I last posted on January 1, which is, in some respects, a singularly unfortunate time for new beginnings; especially in the throes of the Bureaucratic Plague. Between the assorted shutdowns, slowdowns, and putdowns, and beastly weather right from the North Pole, and the Narcissist-in-Chief duking it out with his successor, who has every appearance of being a slightly warm corpse, and Big Tech trying their hardest to unperson all the crimethinkers, and what not, I found it advisable to spend the last two months hibernating under a rock and then try again.

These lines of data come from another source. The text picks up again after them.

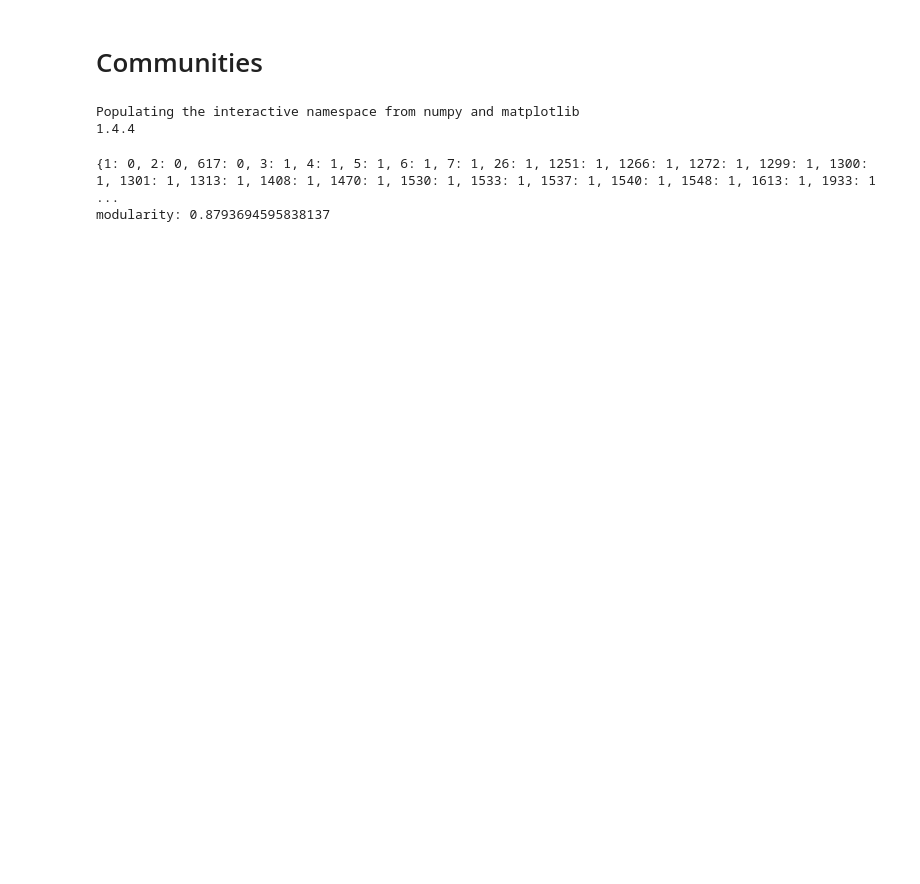
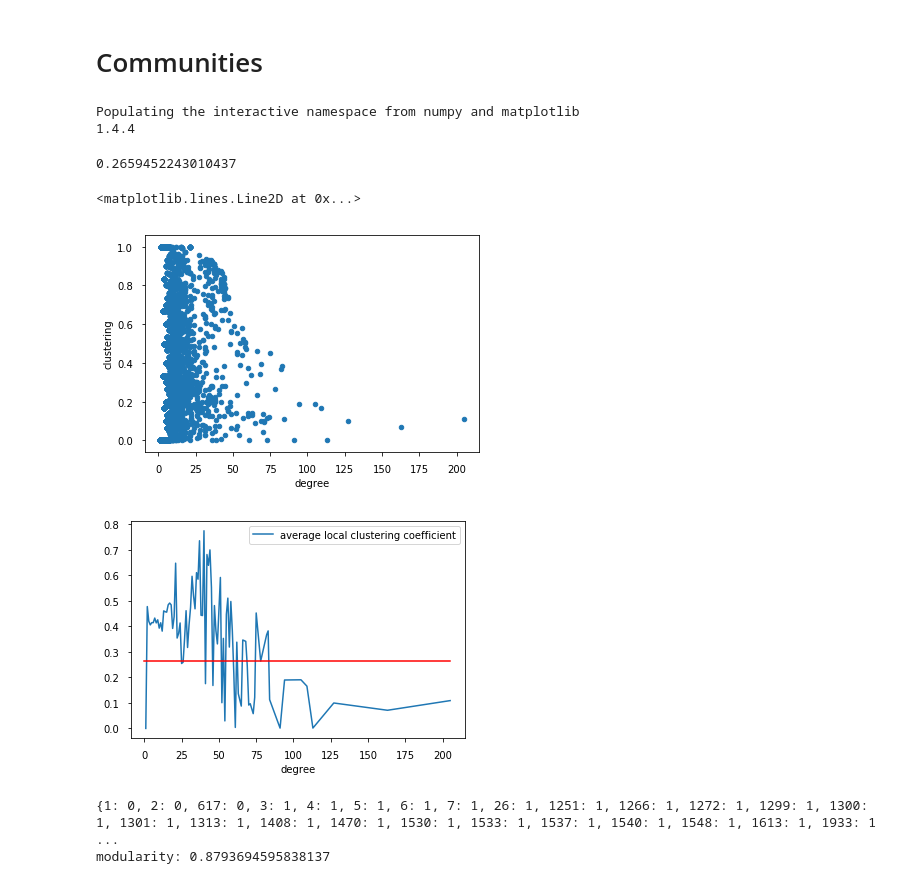
Before and after one commit to mariusgiger/network-analysis-pgp, a Jupyter notebook: PGP - Communities.ipynb, the cells around one changed output. Drawn from its saved outputs; the diff is of its cells as text; code cells hidden in the pictures; blank space fills up the shorter version.

Commit message:
adds clustering analysis

```diff
--- a/PGP - Communities.ipynb
+++ b/PGP - Communities.ipynb
@@ -35,3 +26,39 @@ for n in A:
+# %%
+import networkx as nx
+from collections import Counter
+from scipy import stats
+import pandas as pd
+import matplotlib.lines as mlines
+
+A = np.loadtxt('Data/arenas-pgp/out.arenas-pgp', dtype=int, usecols=range(2), comments="%")
+G=nx.Graph()
+for n in A:
+    G.add_edge(n[0], n[1])
+
+avg_clustering = nx.average_clustering(G)
+print(avg_clustering)
+clustering = nx.clustering(G)
+degCoeff = [] #node, degree, clustering coefficient
+for deg in G.degree():
+    coeff = clustering[deg[0]]
+    deg = deg + (coeff,)
+    degCoeff.append(deg)
+
+degrees = [degree for node, degree, c in degCoeff]
+coefficients = [c for node, degree, c in degCoeff]
+
+df = pd.DataFrame({'degree': degrees, 'clustering': coefficients})
+grouped = df.groupby('degree')['clustering'].mean().reset_index()
+grouped.columns = ['degree', 'average local clustering coefficient']
+ax0 = df.plot.scatter(x='degree', y='clustering')
+ax1 = grouped.plot(x='degree', y='average local clustering coefficient')
+l = mlines.Line2D([0,205], [avg_clustering,avg_clustering], color='red', label='average clustering coefficient')
+ax1.add_line(l)
+# %% [output]
+0.2659452243010437
+<matplotlib.lines.Line2D at 0x...>
+[figure, added]
+[figure, added]
 # %%
 import community
 import networkx as nx
```
Also changed, not shown: parts of 4 cells of this notebook, 2 other files.
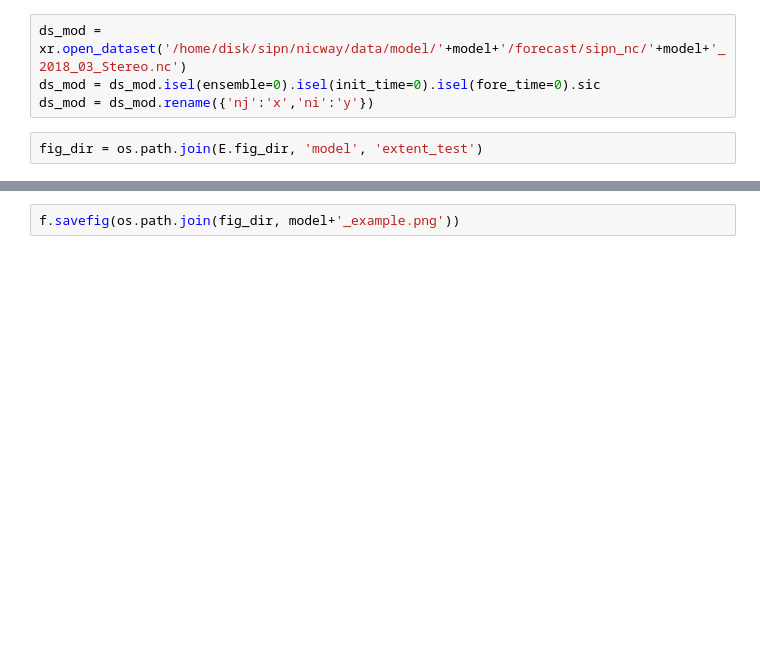
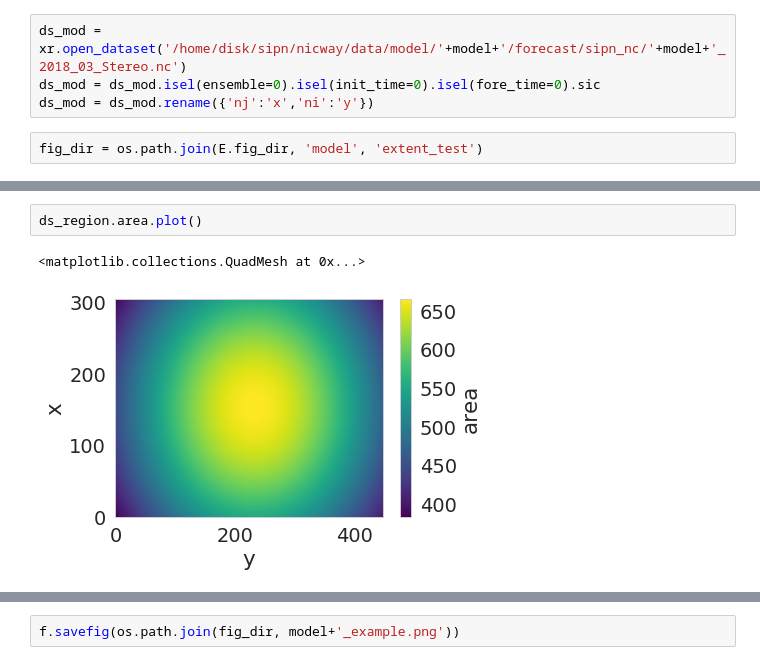
Before and after one commit to NicWayand/ESIO, a Jupyter notebook: notebooks/test_extent_vs_map.ipynb, the cells around one changed output, grey strips where cells are left out. Drawn from its saved outputs; the diff is of its cells as text; blank space fills up the shorter version.

```diff
--- a/notebooks/test_extent_vs_map.ipynb
+++ b/notebooks/test_extent_vs_map.ipynb
@@ -62,0 +91,5 @@ obs_ext_Offical = ds_ext.sel(time=ds_mod.init_time.values, method='nearest')
+# %%
+ds_region.area.plot()
+# %% [output]
+<matplotlib.collections.QuadMesh at 0x...>
+[figure, added]
```
Also changed, not shown: parts of 16 cells of this notebook.
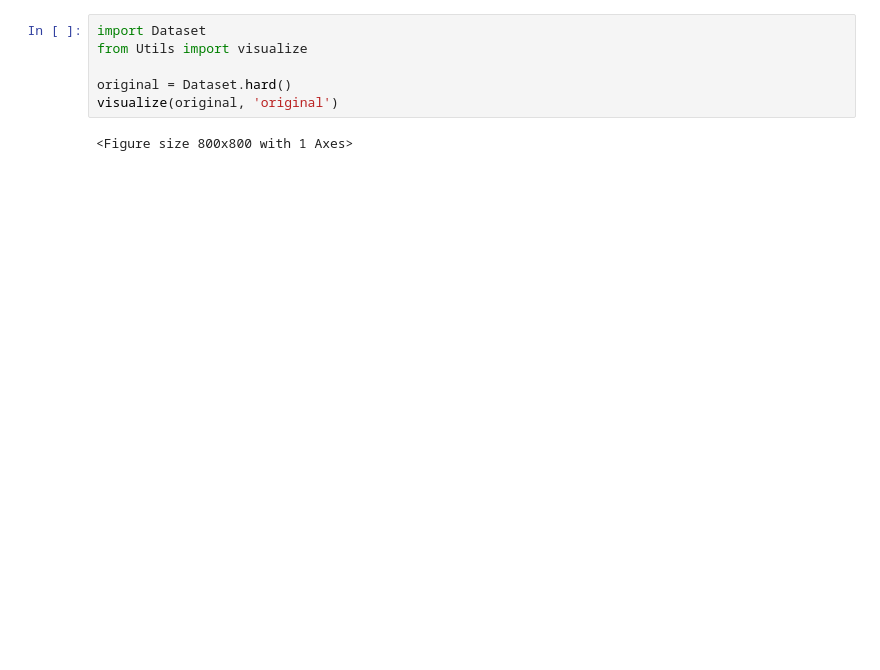
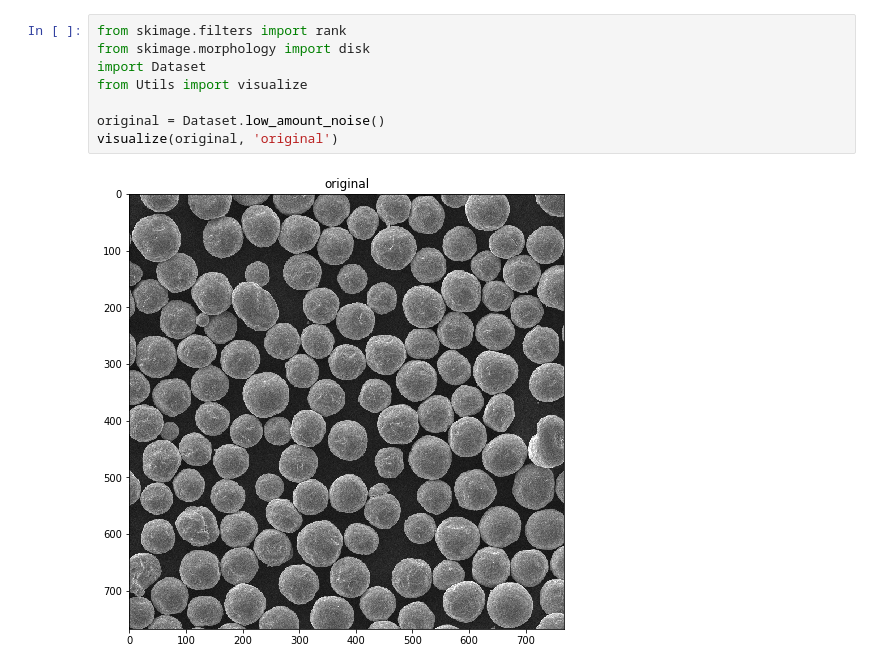
Before and after one commit to Toliak/particle-counter, a Jupyter notebook: notebooks/cluster.ipynb, the cells around one changed output. Cells and saved outputs as stored; diff of their text form; blank space fills up the shorter version.

```diff
--- a/notebooks/cluster.ipynb
+++ b/notebooks/cluster.ipynb
@@ -1,11 +1,13 @@
 # %%
+from skimage.filters import rank
+from skimage.morphology import disk
 import Dataset
 from Utils import visualize
 
-original = Dataset.hard()
+original = Dataset.low_amount_noise()
 visualize(original, 'original')
 # %% [output]
-<Figure size 800x800 with 1 Axes>
+[figure, added]
 # %%
 from Clusterize import Clusterize
 
```
Also changed, not shown: parts of 6 cells of this notebook, 4 other files.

So here we are in March, which was the first month of the year in the early centuries of the Roman calendar. It was on the 15th of that month (Idibus Martiis) that the new consuls took office each year, and with it command of the year’s legions; and that day was the official beginning of the campaigning season. (This, by the way, is why Julius Caesar was assassinated on that day. Even after the New Year changed, the Ides of March remained a major festival, and it was considered most proper for the Senate to discuss military affairs on that day. Caesar meant to do both before he left Rome to finish the conquest of the Mediterranean world. Oops.)

The Ides of March continued to be New Year’s Day until the second century B.C., when it was moved to the Kalends of January. There it remained until the Council of Tours (A.D. 567) officially moved it to the Feast of the Annunciation, March 25. This was also the traditional date of Christ’s crucifixion, fitting the old Jewish tradition that prophets lived an exact number of years from their conception to their death. As it happens, there is some evidence supporting the notion that Jesus was born in December; so the tradition may actually have been true in his case.

Dionysius Exiguus (a.k.a. Little Dennis), a Scythian-Roman monk, had gone to enormous pains to work out the exact number of years since the birth of Christ (in which he was probably off by a shade) and his crucifixion (which he probably got right). This was an intellectual and historiographic feat of the first order – a fact that we too easily forget. [Read more…]